Dear Evan Hansen is the story of the individual struggles we hide under the facade of our public images.
Evan Hansen finds himself propelled to fame as a lie that he was best friends with Connor Murphy, a troubled student that committed suicide, spirals out of control. The heartbreaking part is that we can’t even fault Evan for his lie, he just wants to belong and has struggled for so much of his life to do so.
Beni Levi Ross’ Evan Hansen embodies the self consciousness and personal fears we have all felt at points in our lives. Ross’ portrayal of the titular character is real, and there wasn’t a single dry eye in the audience as Evan Hansen creates his ideal friendship out of the desired memory of Connor Murphy.
But this isn’t a struggle specific to social anxiety-ridden Evan. It becomes apparent that each of the characters around him experience varying levels of that same challenge.
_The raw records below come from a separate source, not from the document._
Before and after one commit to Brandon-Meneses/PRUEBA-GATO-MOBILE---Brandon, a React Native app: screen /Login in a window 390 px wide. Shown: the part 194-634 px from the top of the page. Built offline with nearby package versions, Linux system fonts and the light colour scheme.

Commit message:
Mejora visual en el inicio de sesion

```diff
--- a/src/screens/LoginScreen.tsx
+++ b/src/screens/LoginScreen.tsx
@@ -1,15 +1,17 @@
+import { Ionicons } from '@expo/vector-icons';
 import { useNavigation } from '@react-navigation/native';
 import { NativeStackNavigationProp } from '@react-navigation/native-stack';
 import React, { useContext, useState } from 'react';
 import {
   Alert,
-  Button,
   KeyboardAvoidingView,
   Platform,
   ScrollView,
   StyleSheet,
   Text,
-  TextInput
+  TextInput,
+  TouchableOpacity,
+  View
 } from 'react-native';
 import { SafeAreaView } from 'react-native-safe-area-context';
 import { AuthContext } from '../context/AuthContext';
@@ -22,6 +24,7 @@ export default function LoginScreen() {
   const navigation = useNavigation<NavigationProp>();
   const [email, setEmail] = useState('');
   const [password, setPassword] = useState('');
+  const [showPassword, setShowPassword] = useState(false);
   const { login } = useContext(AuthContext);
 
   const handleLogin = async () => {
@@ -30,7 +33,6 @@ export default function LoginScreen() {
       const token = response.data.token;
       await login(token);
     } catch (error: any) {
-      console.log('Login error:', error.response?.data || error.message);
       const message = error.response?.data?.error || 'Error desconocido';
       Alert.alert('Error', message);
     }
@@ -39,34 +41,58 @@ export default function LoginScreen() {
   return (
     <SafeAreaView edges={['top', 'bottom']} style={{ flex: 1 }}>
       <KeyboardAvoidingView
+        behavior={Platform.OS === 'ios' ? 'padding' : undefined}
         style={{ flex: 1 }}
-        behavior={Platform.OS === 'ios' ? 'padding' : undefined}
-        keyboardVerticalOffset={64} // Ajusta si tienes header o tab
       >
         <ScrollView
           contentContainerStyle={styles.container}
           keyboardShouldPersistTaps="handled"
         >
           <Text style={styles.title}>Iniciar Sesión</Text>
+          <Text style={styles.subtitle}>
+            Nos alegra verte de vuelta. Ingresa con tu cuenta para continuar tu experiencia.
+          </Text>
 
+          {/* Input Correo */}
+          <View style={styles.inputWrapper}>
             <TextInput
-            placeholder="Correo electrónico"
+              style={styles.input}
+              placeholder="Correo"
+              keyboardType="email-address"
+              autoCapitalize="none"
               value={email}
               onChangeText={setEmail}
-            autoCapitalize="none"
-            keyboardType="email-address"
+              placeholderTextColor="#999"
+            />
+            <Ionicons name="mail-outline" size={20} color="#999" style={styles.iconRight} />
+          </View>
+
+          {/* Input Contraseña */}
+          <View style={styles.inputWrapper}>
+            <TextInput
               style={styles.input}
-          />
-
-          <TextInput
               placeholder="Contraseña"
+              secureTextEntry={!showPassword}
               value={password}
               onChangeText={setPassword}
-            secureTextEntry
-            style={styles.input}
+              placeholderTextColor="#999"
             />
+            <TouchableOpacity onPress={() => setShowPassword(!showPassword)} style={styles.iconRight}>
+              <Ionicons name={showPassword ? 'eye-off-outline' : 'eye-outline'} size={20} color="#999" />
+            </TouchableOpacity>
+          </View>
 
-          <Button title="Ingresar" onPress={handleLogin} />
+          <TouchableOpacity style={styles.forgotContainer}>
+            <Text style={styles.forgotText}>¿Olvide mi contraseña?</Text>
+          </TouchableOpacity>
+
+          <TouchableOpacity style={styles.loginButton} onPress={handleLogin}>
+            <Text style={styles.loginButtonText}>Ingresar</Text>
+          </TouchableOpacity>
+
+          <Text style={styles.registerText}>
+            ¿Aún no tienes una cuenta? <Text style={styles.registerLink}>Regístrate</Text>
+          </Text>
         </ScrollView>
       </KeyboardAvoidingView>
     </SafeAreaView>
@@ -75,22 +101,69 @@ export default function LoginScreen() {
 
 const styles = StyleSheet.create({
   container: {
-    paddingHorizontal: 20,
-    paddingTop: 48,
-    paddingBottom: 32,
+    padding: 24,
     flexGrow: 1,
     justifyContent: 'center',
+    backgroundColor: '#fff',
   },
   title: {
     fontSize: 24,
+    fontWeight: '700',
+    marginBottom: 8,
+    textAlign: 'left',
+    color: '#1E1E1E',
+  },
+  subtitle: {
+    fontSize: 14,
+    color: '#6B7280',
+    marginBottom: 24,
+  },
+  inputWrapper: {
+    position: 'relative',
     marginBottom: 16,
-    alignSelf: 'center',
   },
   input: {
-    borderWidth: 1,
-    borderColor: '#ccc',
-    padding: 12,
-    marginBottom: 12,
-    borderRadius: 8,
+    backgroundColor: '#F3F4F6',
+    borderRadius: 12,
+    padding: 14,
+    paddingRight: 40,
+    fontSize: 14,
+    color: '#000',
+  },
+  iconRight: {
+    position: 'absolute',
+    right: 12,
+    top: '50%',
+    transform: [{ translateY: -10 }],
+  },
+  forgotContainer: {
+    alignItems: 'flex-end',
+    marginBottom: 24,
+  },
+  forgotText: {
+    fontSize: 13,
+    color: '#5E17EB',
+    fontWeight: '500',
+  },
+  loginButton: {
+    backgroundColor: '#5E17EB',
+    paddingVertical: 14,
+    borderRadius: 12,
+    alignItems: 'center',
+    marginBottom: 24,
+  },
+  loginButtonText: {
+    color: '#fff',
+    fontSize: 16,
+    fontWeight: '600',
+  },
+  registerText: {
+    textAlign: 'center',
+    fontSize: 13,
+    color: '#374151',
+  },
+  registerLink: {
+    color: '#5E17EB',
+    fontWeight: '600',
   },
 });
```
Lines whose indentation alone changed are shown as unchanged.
Even the type-A, highly involved, Alana Beck, struggles with fitting in and making friends.
The showrunners are quick to point out that this isn’t a story only about mental health and suicide, rather its about the intertwined complexity of interpersonal relationships, self esteem, and communicating authentically in a digitial age.
The music and lyrics are by Benj Pasek and Justin Paul, who since the release of Dear Evan Hansen, have gone on to increased celebrity with their musical compositions for La La Land and The Greatest Showman. Dear Evan Hansen has that same poignant musical quality, lyrics that make our hearts clench and melodies that we’re humming a month later.
The incredible vocal prowess of this touring cast outshines the original Broadway cast recording. Momma Hansen, played by Jessica Phillips, has an Idina Menzel-esque quality to her voice and Maggie McKenna’s Zoe Murphy is emotional and evocative.
On a side note, it seems that other theater goers had the same thought that I did about the musical’s seminal song.
Wait, is the song “You Will Be Found” from Evan Hansen actually just “Flashlight” from Pitch Perfect 2…?
— Dana Schwartz (@DanaSchwartzzz) July 22, 2017
Dear Evan Hansen made its world premiere here in DC in July 2015 at the Arena Stage and it’s with sold out nights and tearful audiences that we welcome this powerful performance back to the city this summer.
Dear Evan Hansen plays at the Kennedy Center Eisenhower Theater through Sunday, September 8. Tickets range from $79-$175 and can be purchased online, in person at the box office, or by calling 202-467-4600. There are a select number of seats available for $25 through a lottery system.
Running time: Approximately 2.5 hours with a 15 minute intermission.
Final Grade: A